The working principle of the electrostatic bag filter is to use the high voltage electric field to ionize the flue gas. The dust charge in the air flow is separated from the air flow under the action of the electric field. The negative electrode is made of metal wires with different cross-sectional shapes and is called a discharge electrode.
The positive electrode is made of metal plates of different geometries and is called a collecting electrode. The performance of an electrostatic precipitator is affected by three factors, the nature of the dust, the configuration of the equipment, and the flow rate of the flue gas. The specific resistance of dust is an index for evaluating conductivity, and it has a direct effect on the dust removal efficiency. The specific resistance is too low, dust particles are difficult to maintain on the dust collecting electrode, causing it to return to the air flow. The specific resistance is too high, and the dust particles that reach the dust collection electrode are not easily released. A voltage gradient between the dust layers can cause partial breakdown and discharge. These conditions will result in a drop in dust removal efficiency.
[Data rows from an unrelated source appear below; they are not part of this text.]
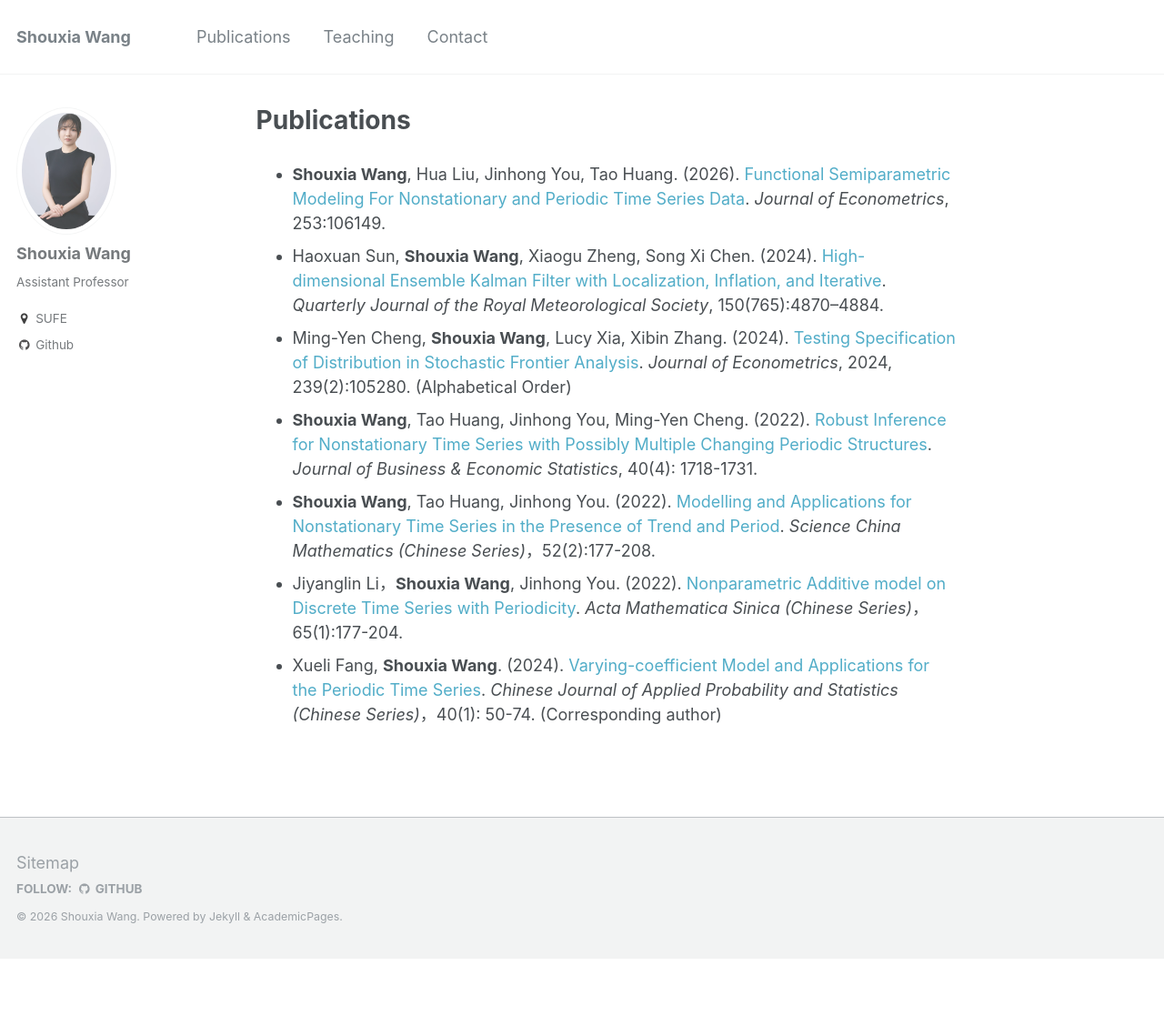
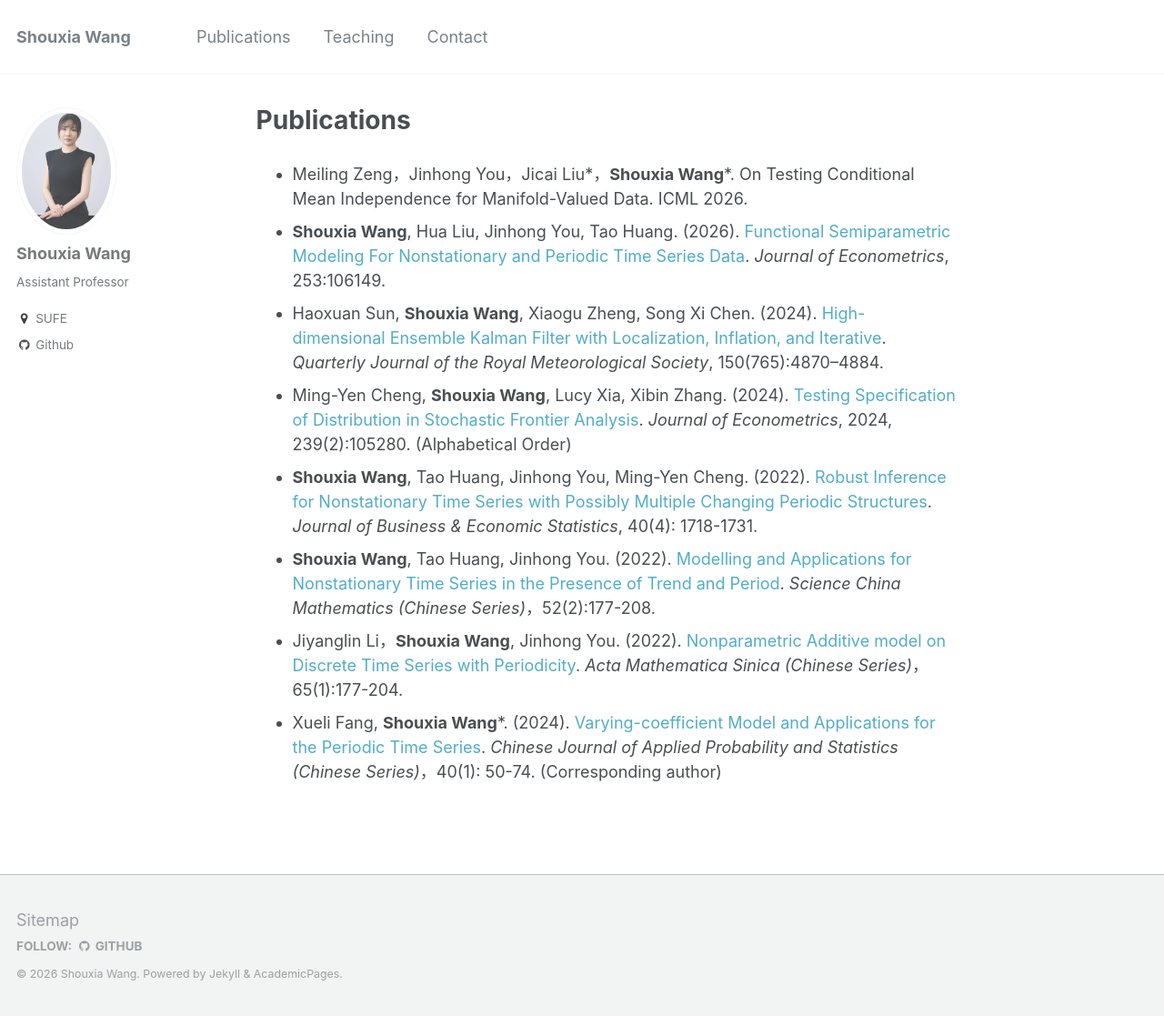
Before and after one commit to xhwylwsx/xhwylwsx.github.io, a Jekyll site: the page built from _pages/publications.md, in a window 1280 px wide and 1117 px high. Shown: the whole window at 91% size. Built offline with Jekyll 4.4.1, drawn with Linux system fonts in a browser that asks for light colours.

Commit message:
Update publications.md

```diff
--- a/_pages/publications.md
+++ b/_pages/publications.md
@@ -3,11 +3,11 @@ title: "Publications"
 permalink: /publications/
 author_profile: true
 ---
-
+- Meiling Zeng，Jinhong You，Jicai Liu\*，**Shouxia Wang**\*. On Testing Conditional Mean Independence for Manifold-Valued Data. ICML 2026.
 - **Shouxia Wang**, Hua Liu,  Jinhong You, Tao Huang. (2026). [Functional Semiparametric Modeling For Nonstationary and Periodic Time Series Data](https://www.sciencedirect.com/science/article/abs/pii/S0304407625002027). *Journal of Econometrics*, 253:106149.
 - Haoxuan Sun, **Shouxia Wang**, Xiaogu Zheng, Song Xi Chen. (2024). [High-dimensional Ensemble Kalman Filter with Localization, Inflation, and Iterative](https://doi.org/10.1002/qj.4846). *Quarterly Journal of the Royal Meteorological Society*, 150(765):4870–4884.
 - Ming-Yen Cheng, **Shouxia Wang**, Lucy Xia, Xibin Zhang. (2024). [Testing Specification of Distribution in Stochastic Frontier Analysis](https://doi.org/10.1016/j.jeconom.2022.03.002). *Journal of Econometrics*, 2024, 239(2):105280. (Alphabetical Order)
 - **Shouxia Wang**, Tao Huang, Jinhong You, Ming-Yen Cheng. (2022). [Robust Inference for Nonstationary Time Series with Possibly Multiple Changing Periodic Structures](https://doi.org/10.1080/07350015.2021.1970574). *Journal of Business & Economic Statistics*, 40(4): 1718-1731.
 - **Shouxia Wang**, Tao Huang, Jinhong You. (2022). [Modelling and Applications for Nonstationary Time Series in the Presence of Trend and Period](https://doi.org/10.1360/SSM-2019-0226). *Science China Mathematics (Chinese Series)*，52(2):177-208.
 - Jiyanglin Li，**Shouxia Wang**, Jinhong You. (2022). [Nonparametric Additive model on Discrete Time Series with Periodicity](https://doi.org/10.12386/A2022sxxb0015). *Acta Mathematica Sinica (Chinese Series)*，65(1):177-204.
-- Xueli Fang, **Shouxia Wang**. (2024). [Varying-coefficient Model and Applications for the Periodic Time Series](https://aps.ecnu.edu.cn/article/doi/10.3969/j.issn.1001-4268.2024.01.004). *Chinese Journal of Applied Probability and Statistics (Chinese Series)*，40(1): 50-74. (Corresponding author)
+- Xueli Fang, **Shouxia Wang**\*. (2024). [Varying-coefficient Model and Applications for the Periodic Time Series](https://aps.ecnu.edu.cn/article/doi/10.3969/j.issn.1001-4268.2024.01.004). *Chinese Journal of Applied Probability and Statistics (Chinese Series)*，40(1): 50-74. (Corresponding author)
```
The basic principle of electrostatic precipitators is to use electric power to trap dust from the fumes, which mainly includes the following four interrelated physical processes:
(1) The ionization of gas.
(2) The charge of dust.
(3) Charged dust moves to the electrode.
(4) Charged dust collection.